Aim of the exercise | Find each line of the entries with the string "description", please, and copy it.

-- Opening Marker --

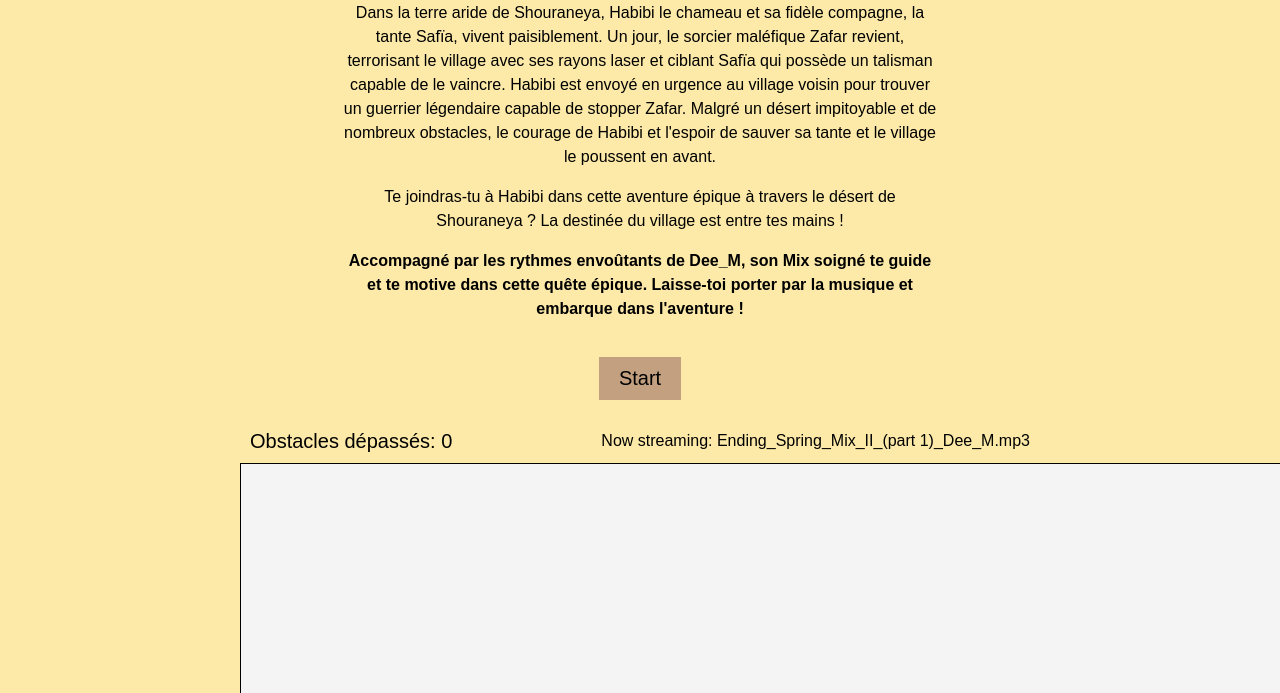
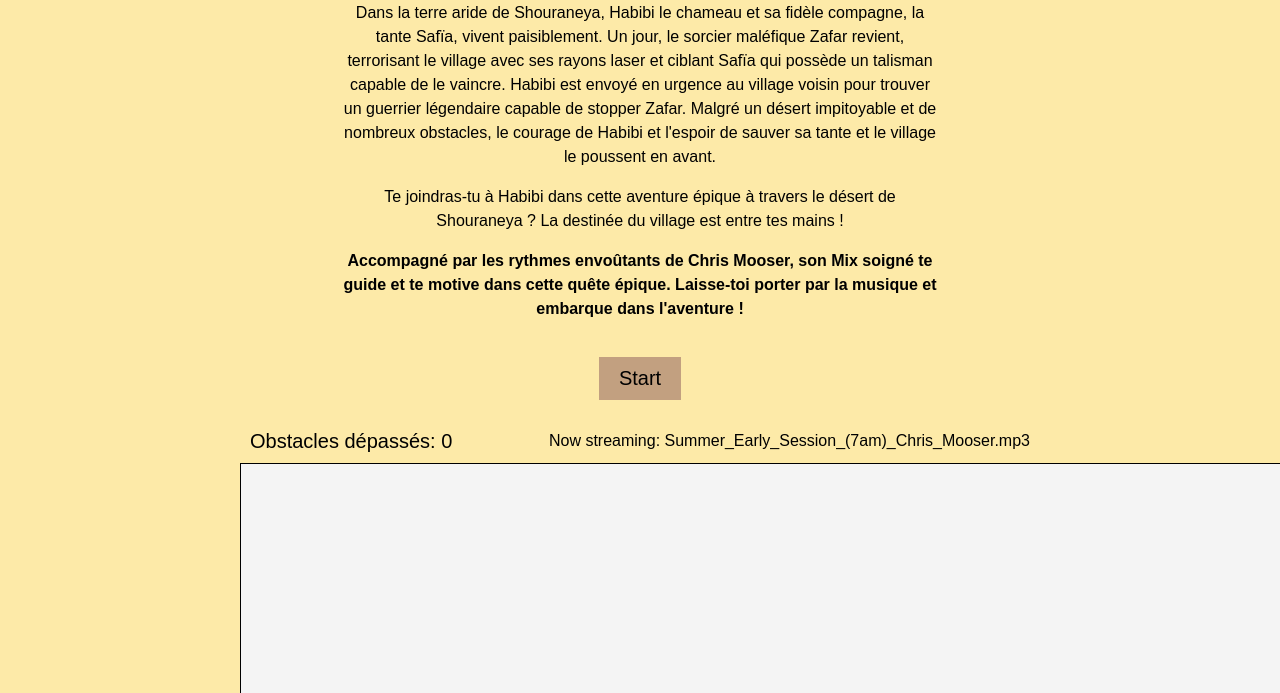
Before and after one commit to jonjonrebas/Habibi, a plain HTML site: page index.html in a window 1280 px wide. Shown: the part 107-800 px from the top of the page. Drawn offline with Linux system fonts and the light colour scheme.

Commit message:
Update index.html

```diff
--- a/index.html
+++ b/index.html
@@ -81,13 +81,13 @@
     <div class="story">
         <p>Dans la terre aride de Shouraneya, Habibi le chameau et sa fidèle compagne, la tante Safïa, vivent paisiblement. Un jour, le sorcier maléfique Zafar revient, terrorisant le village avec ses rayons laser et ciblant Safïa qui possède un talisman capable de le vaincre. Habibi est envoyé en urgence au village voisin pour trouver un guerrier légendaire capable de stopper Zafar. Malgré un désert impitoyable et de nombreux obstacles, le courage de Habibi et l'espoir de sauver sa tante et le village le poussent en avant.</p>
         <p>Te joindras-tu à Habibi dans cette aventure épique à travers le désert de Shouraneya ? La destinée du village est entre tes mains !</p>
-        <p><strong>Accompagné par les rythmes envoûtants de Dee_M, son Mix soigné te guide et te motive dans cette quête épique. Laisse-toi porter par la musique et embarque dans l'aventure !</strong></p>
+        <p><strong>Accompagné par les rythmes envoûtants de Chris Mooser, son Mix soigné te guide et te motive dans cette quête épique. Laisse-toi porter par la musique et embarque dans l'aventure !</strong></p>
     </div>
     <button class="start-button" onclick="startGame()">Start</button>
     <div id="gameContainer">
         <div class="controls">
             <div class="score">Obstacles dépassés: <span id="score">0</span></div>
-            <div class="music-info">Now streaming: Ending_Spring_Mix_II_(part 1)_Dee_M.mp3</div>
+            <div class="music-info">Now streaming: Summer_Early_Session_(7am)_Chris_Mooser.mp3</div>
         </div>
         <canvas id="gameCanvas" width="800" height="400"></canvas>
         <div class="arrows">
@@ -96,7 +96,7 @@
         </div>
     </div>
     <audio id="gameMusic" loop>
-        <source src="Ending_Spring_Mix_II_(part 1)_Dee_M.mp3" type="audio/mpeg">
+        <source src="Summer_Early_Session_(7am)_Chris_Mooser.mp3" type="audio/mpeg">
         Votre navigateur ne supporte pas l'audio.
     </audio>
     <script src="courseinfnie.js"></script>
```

-- Closing Marker --
-- Opening Marker --

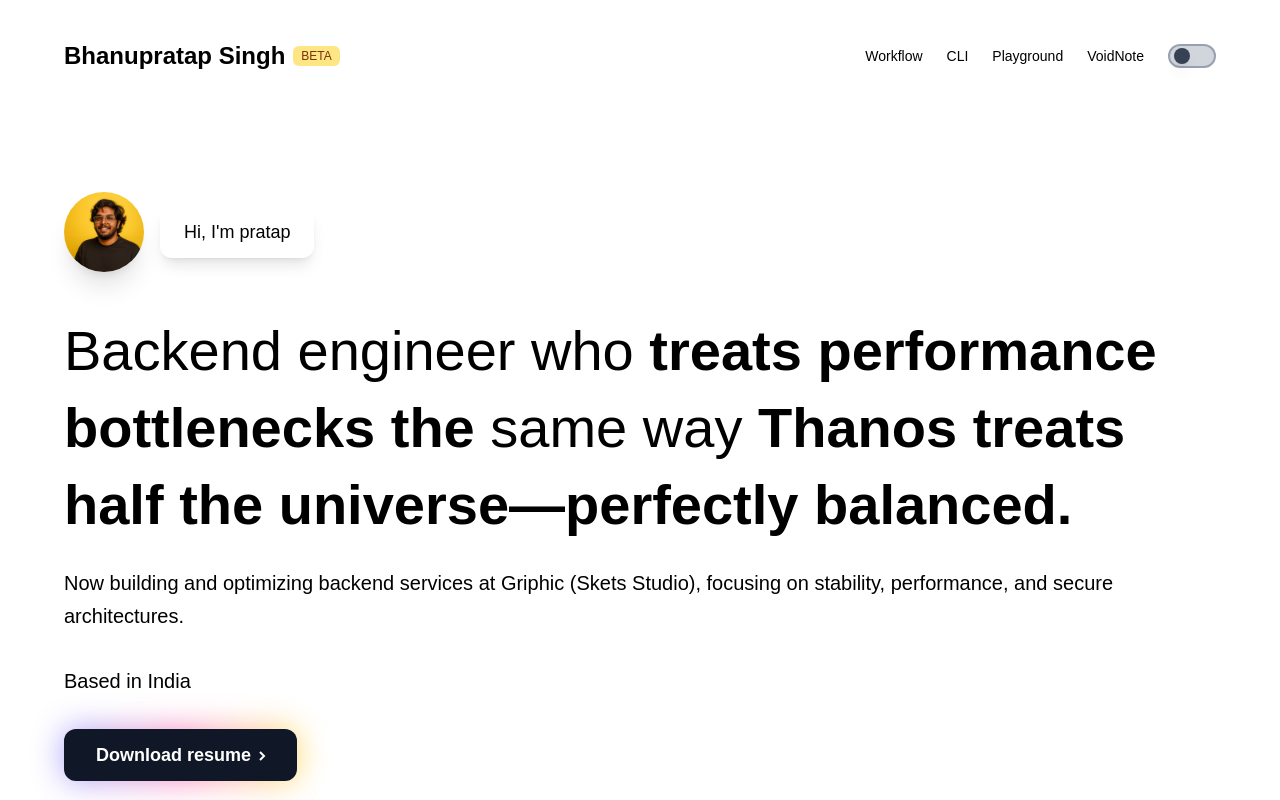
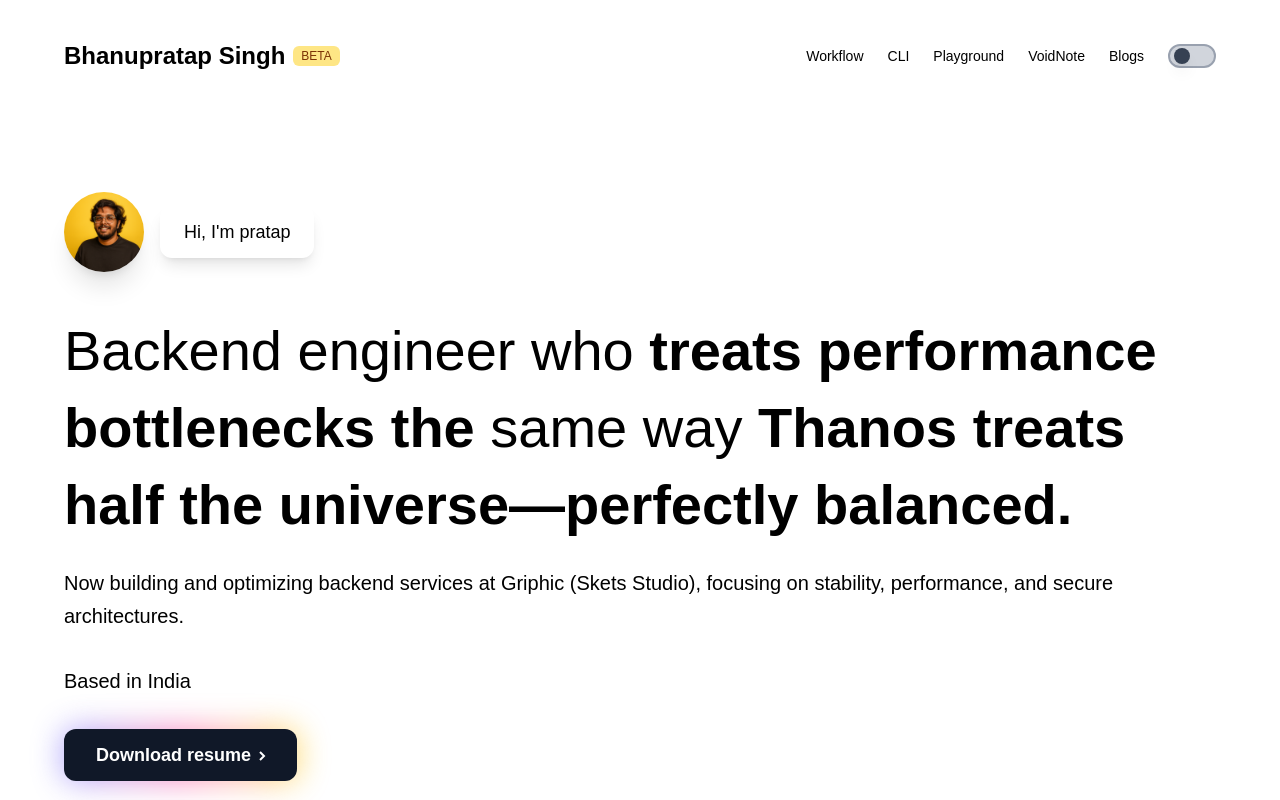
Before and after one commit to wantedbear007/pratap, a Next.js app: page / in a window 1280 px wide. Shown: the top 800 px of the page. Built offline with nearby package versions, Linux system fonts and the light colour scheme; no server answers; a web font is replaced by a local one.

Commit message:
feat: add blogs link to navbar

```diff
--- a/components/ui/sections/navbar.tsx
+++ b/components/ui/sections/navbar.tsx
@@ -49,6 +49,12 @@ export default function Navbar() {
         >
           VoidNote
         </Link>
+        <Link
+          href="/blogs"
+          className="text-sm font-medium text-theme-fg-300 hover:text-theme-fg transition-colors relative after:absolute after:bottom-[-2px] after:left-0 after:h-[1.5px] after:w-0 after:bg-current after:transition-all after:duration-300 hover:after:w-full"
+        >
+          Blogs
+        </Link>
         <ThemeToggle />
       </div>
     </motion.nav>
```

-- Closing Marker --
-- Opening Marker --

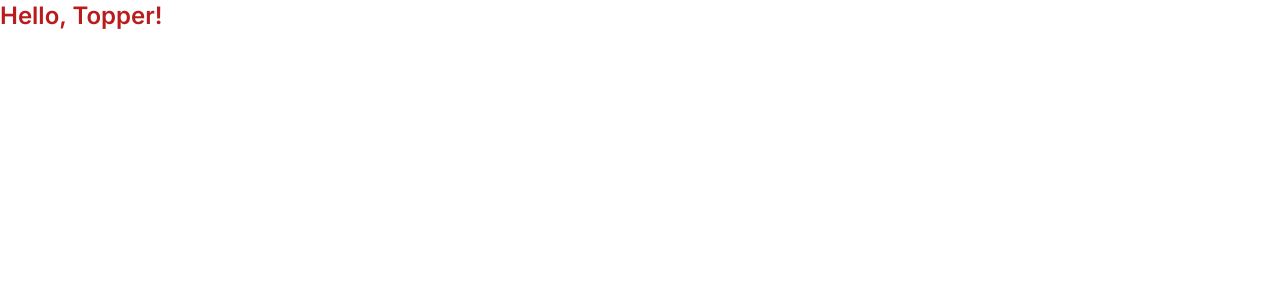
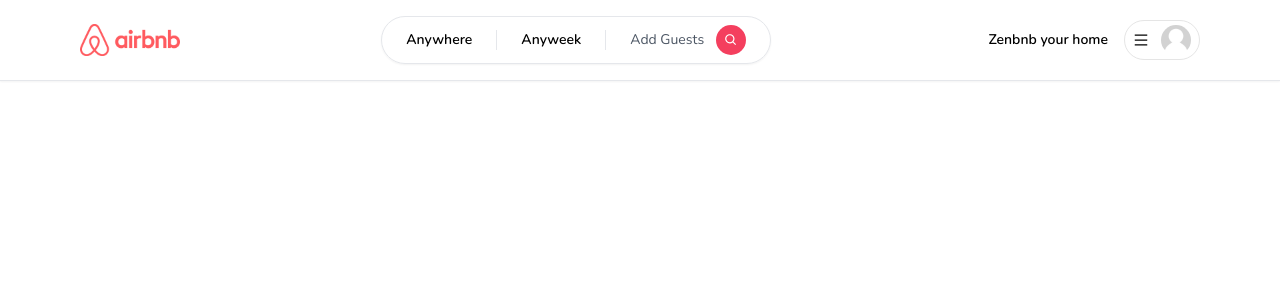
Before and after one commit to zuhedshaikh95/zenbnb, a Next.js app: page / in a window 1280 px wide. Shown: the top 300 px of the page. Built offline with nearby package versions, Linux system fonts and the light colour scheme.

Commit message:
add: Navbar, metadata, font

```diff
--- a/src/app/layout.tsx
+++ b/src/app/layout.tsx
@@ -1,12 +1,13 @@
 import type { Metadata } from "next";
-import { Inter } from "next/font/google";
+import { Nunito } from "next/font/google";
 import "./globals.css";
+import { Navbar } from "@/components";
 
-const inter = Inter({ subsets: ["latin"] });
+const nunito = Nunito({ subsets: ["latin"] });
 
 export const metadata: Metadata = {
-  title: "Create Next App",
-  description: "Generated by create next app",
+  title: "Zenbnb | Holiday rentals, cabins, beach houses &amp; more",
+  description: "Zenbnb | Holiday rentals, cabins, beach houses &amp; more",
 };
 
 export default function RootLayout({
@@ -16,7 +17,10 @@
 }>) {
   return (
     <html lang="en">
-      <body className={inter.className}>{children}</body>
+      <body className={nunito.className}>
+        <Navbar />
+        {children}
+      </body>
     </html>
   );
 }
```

-- Closing Marker --

Response area |
-  description: "Generated by create next app",
+  description: "Zenbnb | Holiday rentals, cabins, beach houses &amp; more",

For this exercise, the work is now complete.